[From the Behavior-Driven Development session]
I could not discern a clear why from this session. Despite that, I think I agree with the tenets of capturing user stories using business-y language and executable code, at least to give your project an executable to-do list.
The debate swirled around whether codifying user stories was better than note cards, should replace note cards, or was just a way to translate human language into something developers could understand (which left me wondering what species developers are, then). I can't speak to BDD's relative merits, but I know a thing or two about having conversations with humans.
Above all, we want to avoid the scenario where the business user says they've changed their mind (their process, their requirements...), and we roll our eyes. We express frustration with their so-called indecisiveness because we're mentally translating that into a big pile of work. A note card has nothing invested in it—throw it away! whatever—but code, a test, a requirements doc, these things all introduce overhead. Overhead = friction = resistance to change = not building the highest priority thing. Your strategic advantage hinges on your ability to change.
Where is the middle ground here?
Because I can surmise benefits in favor of BDD. I love automated unit tests and the confidence they give me to refactor and create code with speed.
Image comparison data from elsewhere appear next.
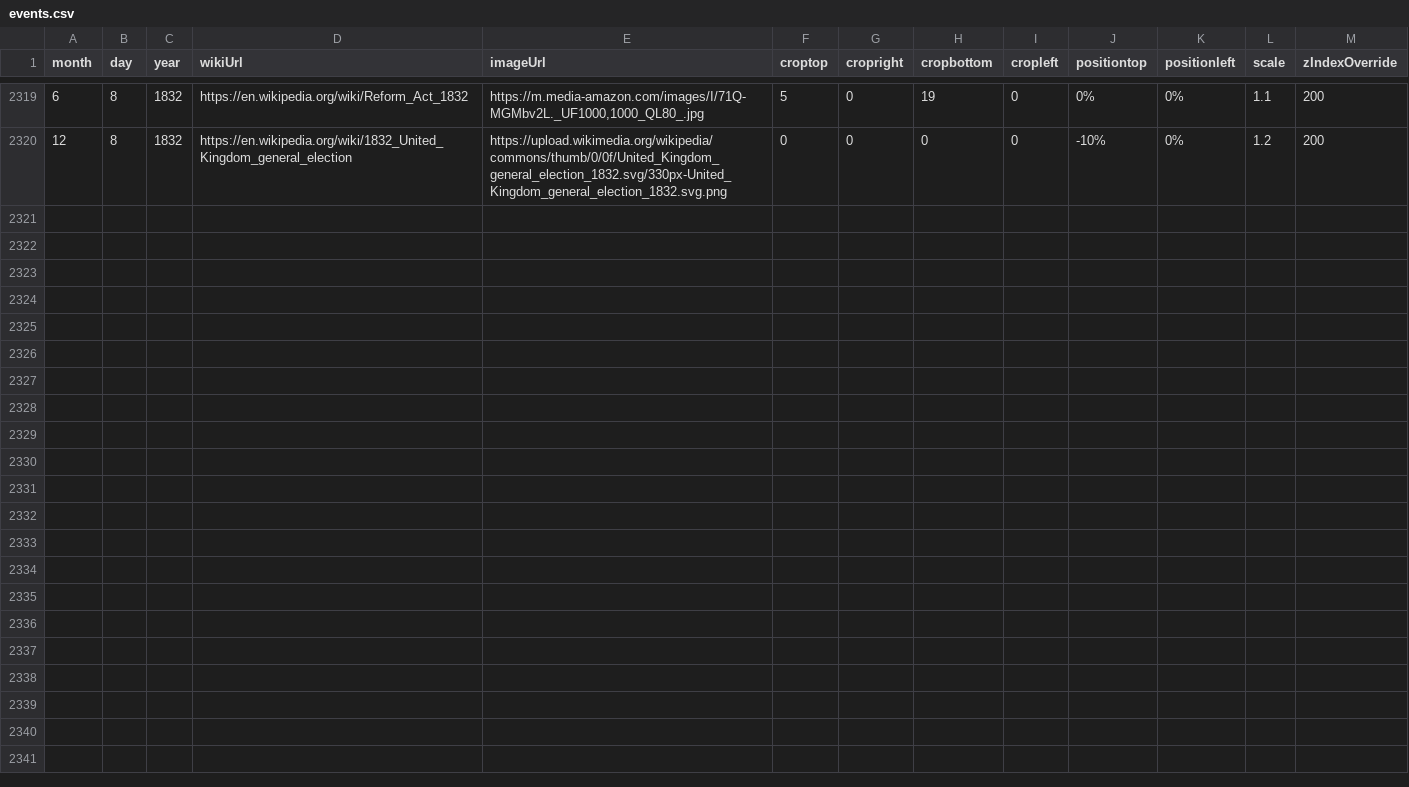
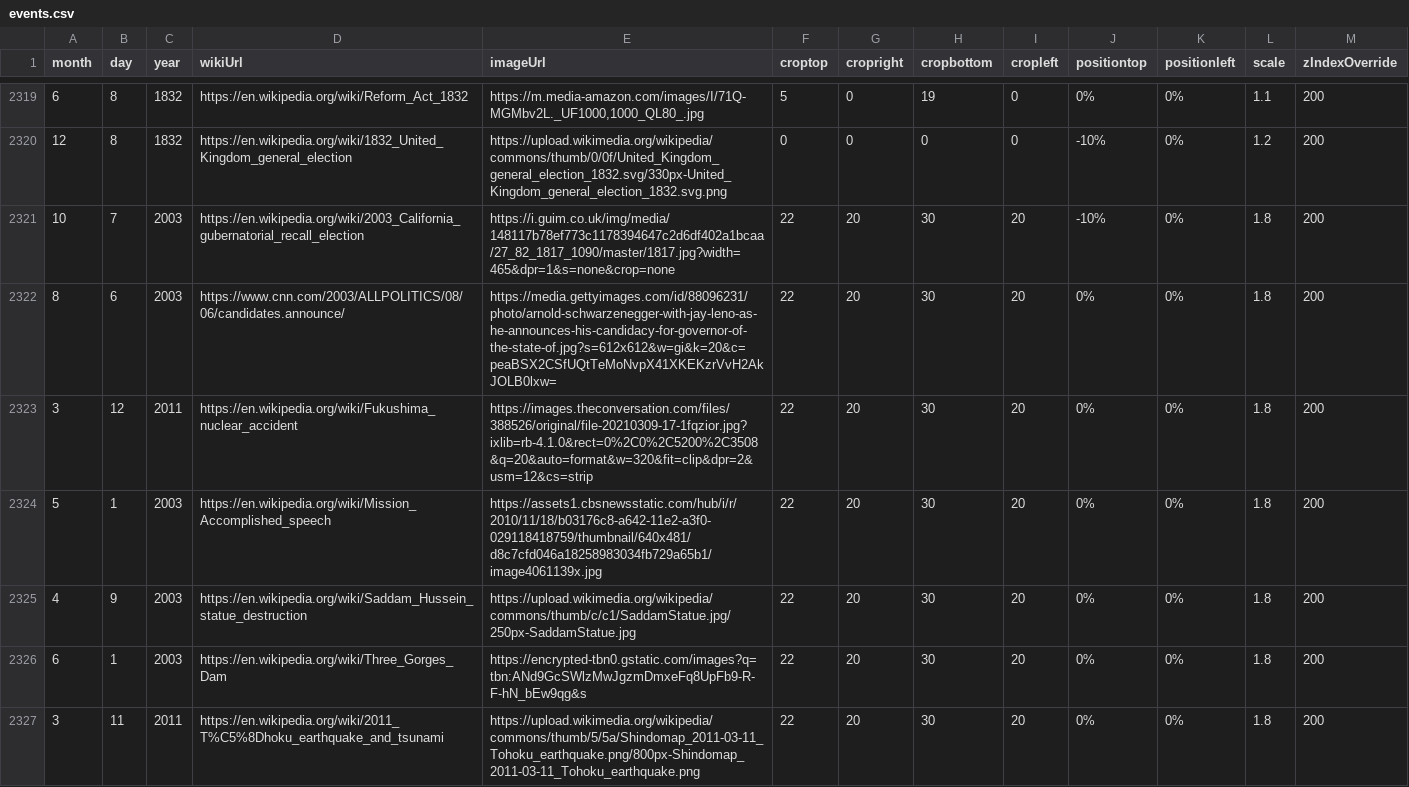
Before and after one commit to Markedwards54/History-Zoom, a CSV file: events.csv, drawn as a sheet; only a part is shown, gaps mark what is left out; the diff names each change by its address in the sheet, - before the commit and + after, or states it on an @@ line.

```diff
--- a/events.csv
+++ b/events.csv
+row 2321: 10 | 7 | 2003 | https://en.wikipedia.org/wiki/2003_California_gubernatorial_recall_election | https://i.guim.co.uk/img/media/148117b78ef773c1178394647c2d6df402a1bcaa/27_82_1817_1090/master/1817.jpg?width=465&dpr=1&s=none&crop=none | 22 | 20 | 30 | 20 | -10% | 0% | 1.8 | 200
+row 2322: 8 | 6 | 2003 | https://www.cnn.com/2003/ALLPOLITICS/08/06/candidates.announce/ | https://media.gettyimages.com/id/88096231/photo/arnold-schwarzenegger-with-jay-leno-as-he-announces-his-candidacy-for-governor-of-the-state-of.jpg?s=612x612&w=gi&k=20&c=peaBSX2CSfUQtTeMoNvpX41XKEKzrVvH2AkJOLB0lxw= | 22 | 20 | 30 | 20 | 0% | 0% | 1.8 | 200
+row 2323: 3 | 12 | 2011 | https://en.wikipedia.org/wiki/Fukushima_nuclear_accident | https://images.theconversation.com/files/388526/original/file-20210309-17-1fqzior.jpg?ixlib=rb-4.1.0&rect=0%2C0%2C5200%2C3508&q=20&auto=format&w=320&fit=clip&dpr=2&usm=12&cs=strip | 22 | 20 | 30 | 20 | 0% | 0% | 1.8 | 200
+row 2324: 5 | 1 | 2003 | https://en.wikipedia.org/wiki/Mission_Accomplished_speech | https://assets1.cbsnewsstatic.com/hub/i/r/2010/11/18/b03176c8-a642-11e2-a3f0-029118418759/thumbnail/640x481/d8c7cfd046a18258983034fb729a65b1/image4061139x.jpg | 22 | 20 | 30 | 20 | 0% | 0% | 1.8 | 200
+row 2325: 4 | 9 | 2003 | https://en.wikipedia.org/wiki/Saddam_Hussein_statue_destruction | https://upload.wikimedia.org/wikipedia/commons/thumb/c/c1/SaddamStatue.jpg/250px-SaddamStatue.jpg | 22 | 20 | 30 | 20 | 0% | 0% | 1.8 | 200
+row 2326: 6 | 1 | 2003 | https://en.wikipedia.org/wiki/Three_Gorges_Dam | https://encrypted-tbn0.gstatic.com/images?q=tbn:ANd9GcSWlzMwJgzmDmxeFq8UpFb9-R-F-hN_bEw9qg&s | 22 | 20 | 30 | 20 | 0% | 0% | 1.8 | 200
+row 2327: 3 | 11 | 2011 | https://en.wikipedia.org/wiki/2011_T%C5%8Dhoku_earthquake_and_tsunami | https://upload.wikimedia.org/wikipedia/commons/thumb/5/5a/Shindomap_2011-03-11_Tohoku_earthquake.png/800px-Shindomap_2011-03-11_Tohoku_earthquake.png | 22 | 20 | 30 | 20 | 0% | 0% | 1.8 | 200
```
Also changed, not shown: 1 other file.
I'm not alone in hating the maintenance of requirements docs, so they invariably become out-of-date and worse than useless. Executable requirements sound like an appealing alternative. Thinking in the business domain while coding, bringing code and user needs closer together, sound like important contributors to success. I get the impression that BDD brings a change in paradigm that is too subtle to explain to someone not experiencing it, but profound in the way it overhauls your perspective. But I just don't know yet.